Extended Shelf Life (ESL) treatment. Ultra-high temperature (UHT
or ultra-heat treated) is also used for milk treatment. In the HTST process,
milk is forced between metal plates or through pipes heated on the outside by
hot water, and is heated to 71.7 °C (161 °F) for 15-20 seconds. UHT processing
holds the milk at a temperature of 138 °C (250 °F) for a fraction of a second.
ESL milk has a microbial filtration step and lower temperatures than HTST. Milk
simply labeled "pasteurisation” is usually treated with the HTST method,
whereas milk labeled "ultra-pasteurisation” or simply "UHT" has
been treated with the UHT method.
Products that can be pasteurized

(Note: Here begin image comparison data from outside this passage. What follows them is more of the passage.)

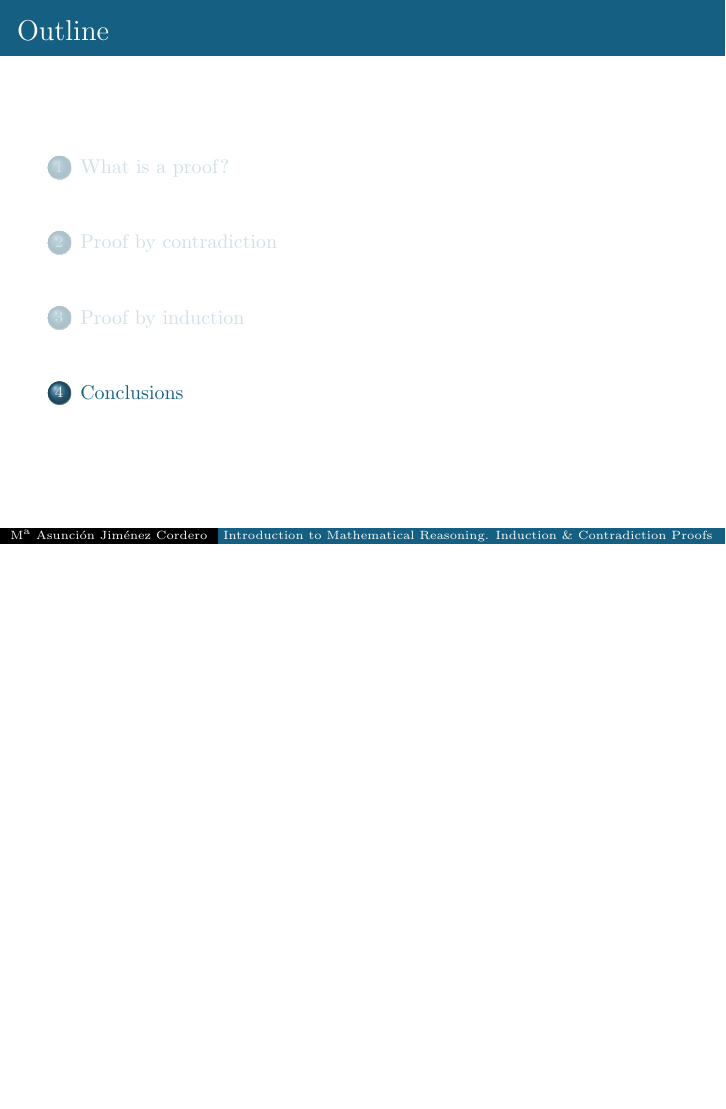
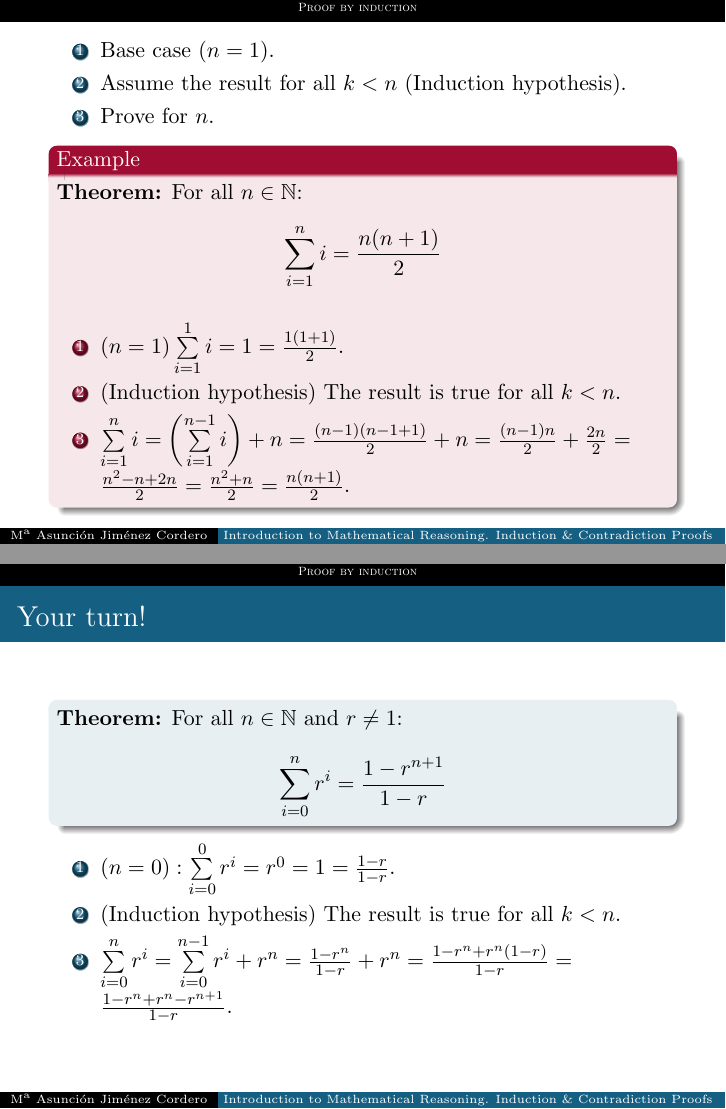
Before and after one commit to asuncionjc/Show_and_Tell_Mathematical_Proofs, LaTeX slides (Slides/MAJC_show_and_tell.tex): page 33 of 34 before the commit and pages 37 and 39 of 43 after it, the two joined at a grey line, the shorter picture padded with empty space. Compiled offline with pdfLaTeX.

Commit message:
Section 3 of the slides is done, including some illustrative examples

```diff
--- a/Slides/MAJC_show_and_tell.tex
+++ b/Slides/MAJC_show_and_tell.tex
@@ -203,3 +203,7 @@ Therefore, \textbf{$\boldsymbol{\sqrt{2}}$ is irrational}.}}
 \end{frame}
 %%%%%%%%%%%%%%%%%%%%%%%%%%%%%%%%%%%%%%%%%%%%%%%%%%%%%%%%%%%%%%%%%%%%%%%%%%%%%%%
 \section{Proof by induction}
+\begin{frame}
+\begin{enumerate}
+\item Base case ($n=1$).
+\item Assume the result for all $k< n$ (Induction hypothesis).
@@ -205,0 +213 @@ Therefore, \textbf{$\boldsymbol{\sqrt{2}}$ is irrational}.}}
+\textbf{Theorem:} For all $n\in\mathbb{N}$:
@@ -205,0 +219,2 @@ Therefore, \textbf{$\boldsymbol{\sqrt{2}}$ is irrational}.}}
+\item<4-> (Induction hypothesis) The result is true for all $k<n$.
+\item<5-> $\sum\limits_{i = 1}^n i = \left( \sum\limits_{i = 1}^{n-1} i \right)+ n = \frac{(n-1)(n-1 + 1)}{2}+ n = \frac{(n-1)n}{2}+ \frac{2n}{2} = \frac{n^2 -n + 2n}{2} = \frac{n^2 + n}{2} = \frac{n(n+1)}{2}$.
@@ -206,3 +225,38 @@ Therefore, \textbf{$\boldsymbol{\sqrt{2}}$ is irrational}.}}
+\begin{frame}{Your turn!}
+\begin{block}{}
+\textbf{Theorem:} For all $n\in\mathbb{N}$ and $r\neq 1$:
+\begin{equation*}
+\sum\limits_{i = 0}^n r^i = \frac{1 - r^{n+1}}{1 - r}
+\end{equation*}
+\end{block}
+\visible<2->{
+\begin{enumerate}
+\item $(n = 0): \sum\limits_{i = 0}^0 r^i = r^0 = 1 = \frac{1-r}{1-r}$.
+\item (Induction hypothesis) The result is true for all $k<n$.
+\item $\sum\limits_{i = 0}^n r^i = \sum\limits_{i = 0}^{n-1} r^i  + r^n = \frac{1 - r^n}{1 - r} + r^n = \frac{1 - r^n + r^n(1-r)}{1- r}= \frac{1 - r^n + r^n - r^{n+1}}{1-r}$.
+\end{enumerate}
+}
+\end{frame}
+
+
+%%%%%%%%%%%%%%%%%%%%%%%%%%%%%%%%%%%%%%%%%%%%%%%%%%%%%%%%%%%%%%%%%%%%%%%%%%%%%%%
+\begin{frame}{Last example}
+\begin{block}{}
+\textbf{Theorem:} For all $n\in\mathbb{N}$:
+\begin{equation*}
+11^n - 6 \text{ is divisible by} 5
+\end{equation*}
+\end{block}
+\visible<2->{
+\begin{enumerate}
+\item $(n = 1): 11^1 - 6 = 5$ which is divisible by $5$.
+\item (Induction hypothesis) The result is true for all $k<n$, and therefore $11^k = 5m + 6$, for some integer $m$.
+\item $11^n - 6 = \left(11\cdot11^{n-1} \right) - 6 = 11\cdot (5m + 6) - 6 = 11\cdot 5m +66 - 6 = 11\cdot 5m +60 = 5\cdot (11m + 12)$, which is divisible by $5$.
+\end{enumerate}
+}
+\end{frame}
+
+
 %%%%%%%%%%%%%%%%%%%%%%%%%%%%%%%%%%%%%%%%%%%%%%%%%%%%%%%%%%%%%%%%%%%%%%%%%%%%%%%
 \section{Conclusions}
 
```
Also changed, not shown: Slides/MAJC_show_and_tell.pdf, Slides/MAJC_show_and_tell.tex (12 more changed lines), 5 other files.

Apple cider ,Beer
,Canned food ,Crabs
, Juice, Maple Syrup,
Milk, Palm wine,
Soy sauce, Sports drinks,
Sterilization refers to any process that effectively kills or eliminates transmissible agents (such as fungi, bacteria, viruses, and spore forms etc.) from a surface, equipment, foods, medications, or biological culture medium. The first application of sterilization was thorough cooking to effect the partial heat sterilization of foods and water. Cultures that practice heat sterilization of food and water have longer life expectancy and lower rates of disability. Canning of foods by heat sterilization was an extension of the same principle. Ingestion of contaminated food and water remains a leading cause of illness and death in the developing world, particularly for children.